“So, the soil was ripe, and I just felt that this was such a great Australian story and that there would be an audience for it. When you make a film it’s four years of your life, and I can’t imagine doing that if a) you didn’t really think there was an audience for it and b) it wasn’t going to be meaningful in some way to someone, somewhere.”
Still, it was a massive undertaking: a decades-spanning biopic with a lot of action sequences, and a setting and roster of characters that would involve working with both children and animals, flying in the face of W.C. Fields’ advice. However, Griffiths notes that she is not the first Australian actor to undertake a challenging first feature directing gig.
“I was really inspired by Simon Baker’s film, Breath,” she says, “which had very complex surf scenes – some of the best water scenes ever shot. And he was working with young actors who gave extraordinary performances. And also Russell’s [Crowe] film, The Water Diviner, was multi-nationality and a big war story, and so equally ambitious, and I was inspired by that. I had moments, dark moments, where I’d think, “What have I done? Why did I take on so much?” and I thought, “You know what? I’d rather fail greatly than fail timidly.” So, if not now when, and if not me, who?
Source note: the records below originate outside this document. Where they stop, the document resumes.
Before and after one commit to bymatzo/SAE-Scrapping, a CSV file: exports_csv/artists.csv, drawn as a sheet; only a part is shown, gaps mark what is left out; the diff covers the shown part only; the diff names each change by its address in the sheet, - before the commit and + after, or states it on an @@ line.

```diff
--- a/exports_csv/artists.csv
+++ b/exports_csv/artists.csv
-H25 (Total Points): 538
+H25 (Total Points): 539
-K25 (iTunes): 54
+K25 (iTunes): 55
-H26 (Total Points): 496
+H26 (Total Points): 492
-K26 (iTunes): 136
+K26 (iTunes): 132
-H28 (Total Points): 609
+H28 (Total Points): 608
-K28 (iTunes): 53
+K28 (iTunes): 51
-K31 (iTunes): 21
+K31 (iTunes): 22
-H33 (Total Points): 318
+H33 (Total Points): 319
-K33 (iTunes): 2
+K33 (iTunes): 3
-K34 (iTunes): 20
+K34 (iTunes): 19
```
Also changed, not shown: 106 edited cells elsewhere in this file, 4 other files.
So, I just surrounded myself with an incredible team of great experience to offset my liability.”
She also cites some of Australia’s noted women directors as inspiration, saying, “Seeing women like Jane Campion, Gillian Armstrong, and Jocelyn Moorhouse have their breakthroughs made me think that maybe one day I could do that.”
Crucially, however, she didn’t want to make a movie only for women – although it centres on a female protagonist Griffiths knew that, as a sports movie, Ride Like a Girl also had a good shot at moving the hearts of men as well.
“I did want to change men’s hearts and minds and I don’t think you do that by shaming them – I think you do that by having a laugh and having people walk in the shoes of your heroine. I think Teresa Palmer’s amazing gift is that men and women are prepared to walk in her shoes. I wanted to make a male tearjerker like The Shawshank Redemption and Rocky. If you make men cry, you can change the world.”
Ride Like a Girl is in cinemas now.